User surveys and focus groups are marketing tools to find out what a selected group of users remembers about a web site to determine the importance of branding and corporate image. A good feeling will increase trust.

User feedback, whether we ask to chat with selected users or via surveys can solicit views aimed directly from selected user groups. Generally visitors who hate the site leave promptly without responding. Visitors with minor problems (broken links, typos) often do provide feedback as do those who love the site. The majority probably think the site is OK and don’t bother to tell you this.

Web developers tend to rely on mechanical aids, google analytics or automated scripts to check log files for numbers of users, number of pages a user visited, unique visitors, user exit pages, users referring site and so on. Some automated services find typos, broken links and rate your websites SEO. All important as well.

Visitor heatmaps and user recordings are really hot nowadays by making it so easy to track user frustration or success. You are able to view where users click, scroll, including the timing between clicks and scrolls and where a particular user travels inside your site and mouse movements. Based on mouse movements you can easily feel a users frustration (multiple clicks or wildly moving the mouse) for example. Studying your actual users can help gain valuable usability information quickly on a daily basis with little cost.

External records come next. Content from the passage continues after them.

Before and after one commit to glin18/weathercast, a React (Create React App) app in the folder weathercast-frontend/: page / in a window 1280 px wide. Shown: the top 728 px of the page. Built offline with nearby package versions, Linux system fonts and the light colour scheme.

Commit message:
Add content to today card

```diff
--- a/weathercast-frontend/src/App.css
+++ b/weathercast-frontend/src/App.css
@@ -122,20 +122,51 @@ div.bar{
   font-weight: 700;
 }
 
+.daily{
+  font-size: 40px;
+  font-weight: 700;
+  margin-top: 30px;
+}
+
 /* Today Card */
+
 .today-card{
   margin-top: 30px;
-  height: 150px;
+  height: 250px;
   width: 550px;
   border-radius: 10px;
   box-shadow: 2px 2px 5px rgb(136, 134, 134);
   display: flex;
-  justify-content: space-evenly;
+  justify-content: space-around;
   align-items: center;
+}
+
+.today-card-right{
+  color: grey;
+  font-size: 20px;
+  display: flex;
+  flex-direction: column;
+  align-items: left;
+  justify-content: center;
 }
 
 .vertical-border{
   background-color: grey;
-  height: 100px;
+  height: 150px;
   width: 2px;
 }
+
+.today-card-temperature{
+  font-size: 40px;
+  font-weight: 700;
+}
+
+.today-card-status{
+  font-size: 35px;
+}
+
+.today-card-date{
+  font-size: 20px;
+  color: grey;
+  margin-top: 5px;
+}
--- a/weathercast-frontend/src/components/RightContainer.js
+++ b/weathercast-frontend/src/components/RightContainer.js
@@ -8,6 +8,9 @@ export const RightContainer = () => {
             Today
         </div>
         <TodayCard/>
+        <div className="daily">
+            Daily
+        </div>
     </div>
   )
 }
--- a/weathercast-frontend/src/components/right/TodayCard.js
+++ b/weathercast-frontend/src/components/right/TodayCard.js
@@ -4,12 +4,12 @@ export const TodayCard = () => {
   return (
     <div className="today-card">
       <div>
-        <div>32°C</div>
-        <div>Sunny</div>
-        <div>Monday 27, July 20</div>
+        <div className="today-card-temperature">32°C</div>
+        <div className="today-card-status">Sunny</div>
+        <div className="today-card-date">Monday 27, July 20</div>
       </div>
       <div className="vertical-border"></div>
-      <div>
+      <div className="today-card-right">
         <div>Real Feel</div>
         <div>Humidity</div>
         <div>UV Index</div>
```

The most important technique is to actually see (via video or in-person) someone using your site, specifically someone within your popular demographic range where you can visually see and hear their behaviour as they use your site. Typically 5 users can generate a lot of data. Testing can take place at almost any stage of development. The earlier the better for obvious reasons. It is also important to note that after conducting any type of test and making changes based on any of the testing listed above, another set of tests are recommended to determine the success or failure of the changes.

Remember that founders, owners, designers, marketing, web developers and you have their own biased views of what users want or need. But only users can really tell you whether your site meets their needs.